Bioethics Blogs

Allocation of Ventilators in an Influenza Pandemic

A few weeks ago, the New York State Task Force on Life and the Law at the New York State Department of Health released updated guidelines on “Allocation of Ventilators in an Influenza Pandemic.”

In short, the Guidelines incorporate an ethical framework and evidence-based clinical data that support the goal of saving the most lives in an influenza pandemic where there are a limited number of ventilators.

The Task Force first released a report in 2007, addressing how ventilators should be allocated to adults in the event of a shortage due to a pandemic outbreak of influenza.  Those Guidelines were among the first of their kind to be released in the United States and have been widely cited and followed by other states.

In November 2015, the Task Force released its updated Guidelines. As part of the revision process, the Task Force oversaw an extensive public engagement project and incorporated these results and prior public feedback into the updated Guidelines. In addition, the ethical framework is more detailed, and the adult clinical ventilator allocation protocol has been expanded to include a more robust discussion of the clinical factors. 

Furthermore, the 2015 Guidelines examine special considerations and ethical issues related to the treatment of children and include two new clinical ventilator allocation protocols for pediatric patients (17 years old and younger) and for neonates (infants less than 28 days old). Finally, a substantial exploration of the various legal issues that may arise when implementing the clinical protocols for ventilator allocation is also provided.

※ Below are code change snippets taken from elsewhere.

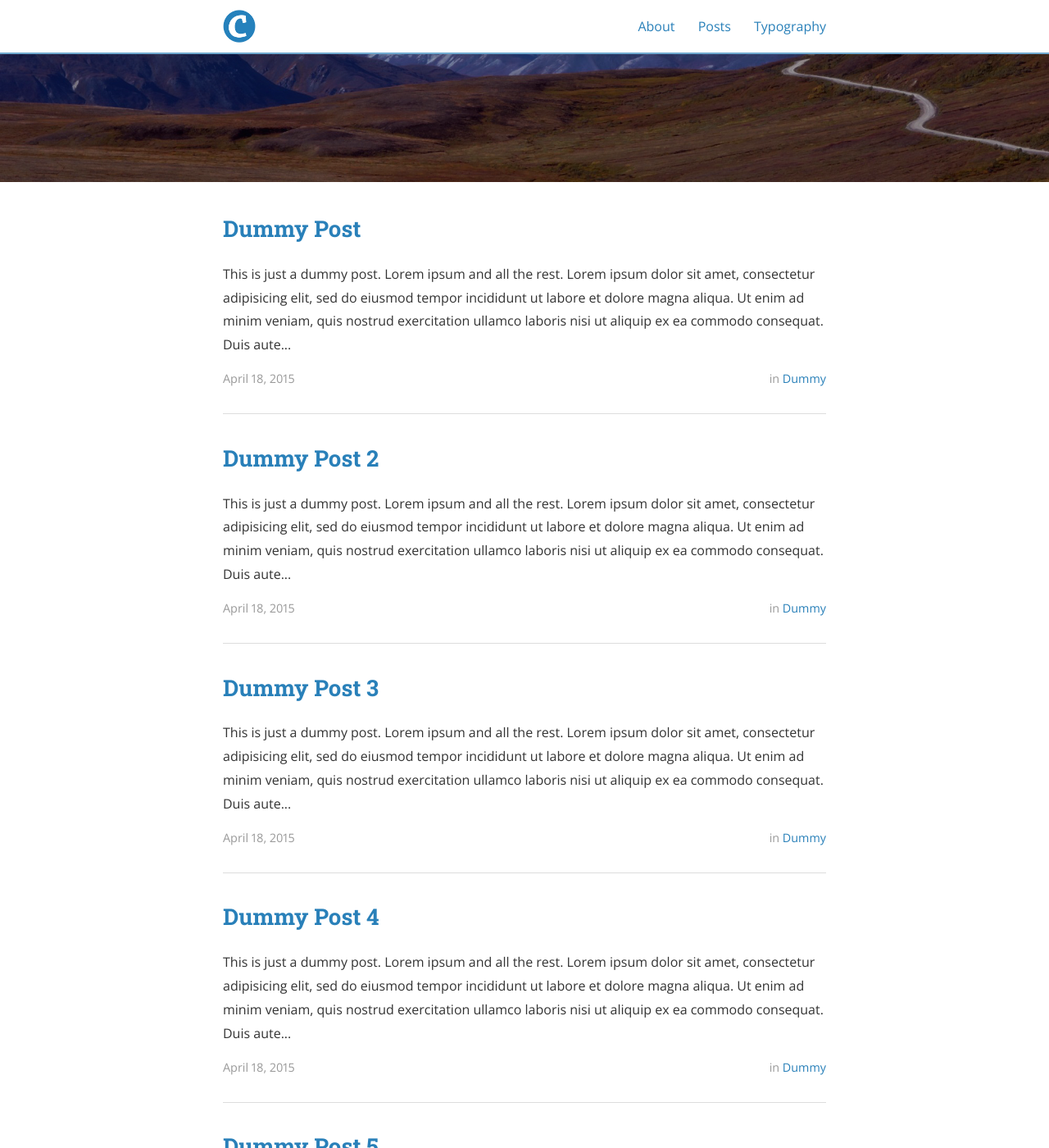
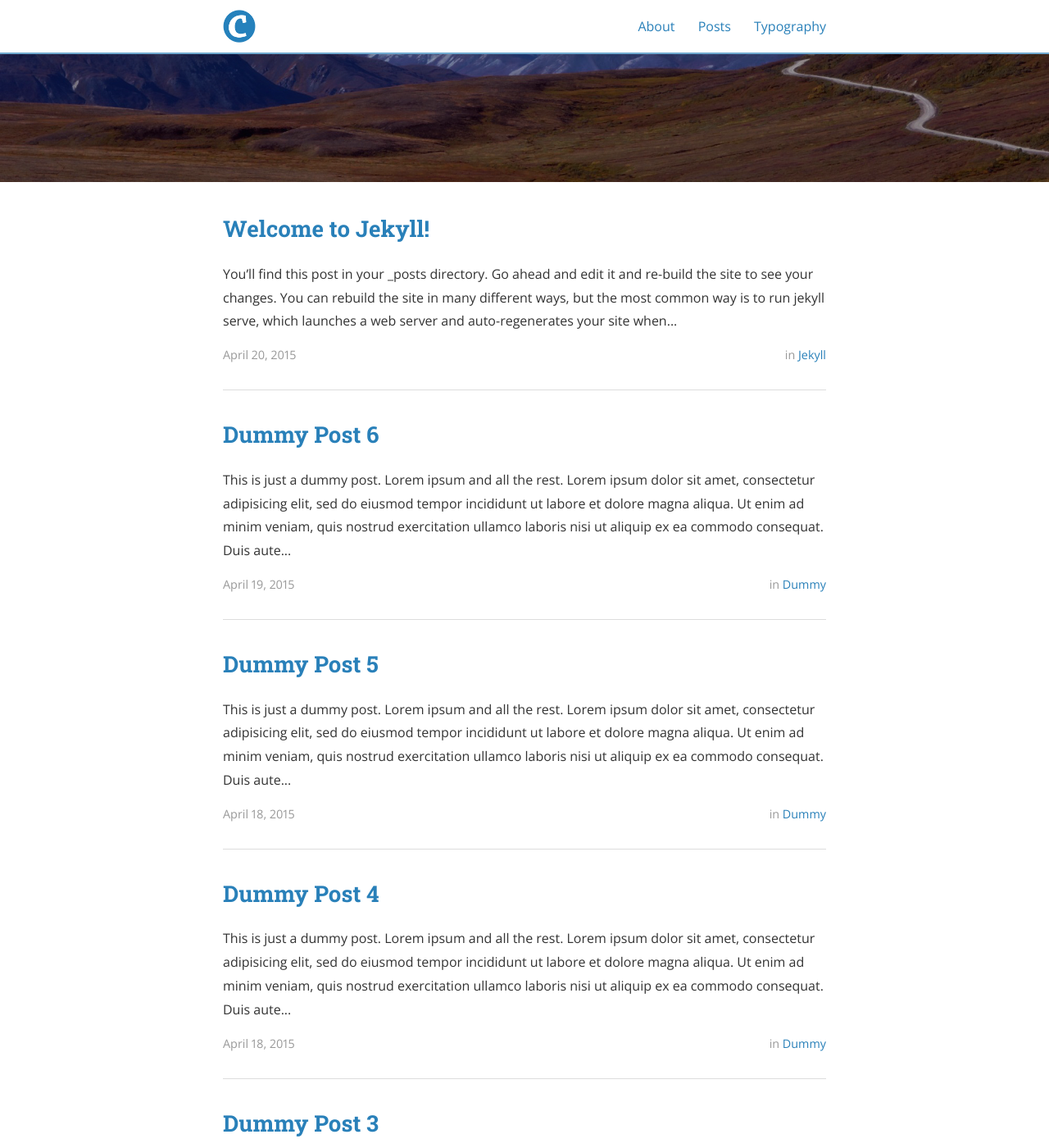
Before and after one commit to bencentra/centrarium, a Jekyll site: the page built from index.html, in a window 1280 px wide and 1400 px high, scrolled down 283 px. Shown: the whole window at 82% size. Built offline with Jekyll 4.4.1, drawn with Linux system fonts in a browser that asks for light colours; nearby versions of some CDN libraries; the list of posts is cut into pages by our own code.

Commit message:
fix sort-reverse from jekyll-paginate-v2

```diff
--- a/_config.yml
+++ b/_config.yml
@@ -34,6 +34,7 @@ pagination:
   enabled: true
   per_page: 5
   permalink: "/page/:num/"
+  sort_reverse: true
 
 # Archive settings (see https://github.com/jekyll/jekyll-archives/)
 jekyll-archives:
--- a/_posts/2015-04-18-dummy6.markdown
+++ b/_posts/2015-04-19-dummy6.markdown
@@ -1,7 +1,7 @@
 ---
 layout: post
 title:  "Dummy Post 6"
-date:   2015-04-18 08:43:59
+date:   2015-04-19 08:43:59
 author: Ben Centra
 categories: Dummy
 tags: lorem ipsum
--- a/_posts/2015-04-18-welcome-to-jekyll.markdown
+++ b/_posts/2015-04-20-welcome-to-jekyll.markdown
@@ -1,7 +1,7 @@
 ---
 layout: post
 title:  "Welcome to Jekyll!"
-date:   2015-04-18 08:43:59
+date:   2015-04-20 08:43:59
 author: Ben Centra
 categories: Jekyll
 tags:	jekyll welcome
```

The views, opinions and positions expressed by these authors and blogs are theirs and do not necessarily represent that of the Bioethics Research Library and Kennedy Institute of Ethics or Georgetown University.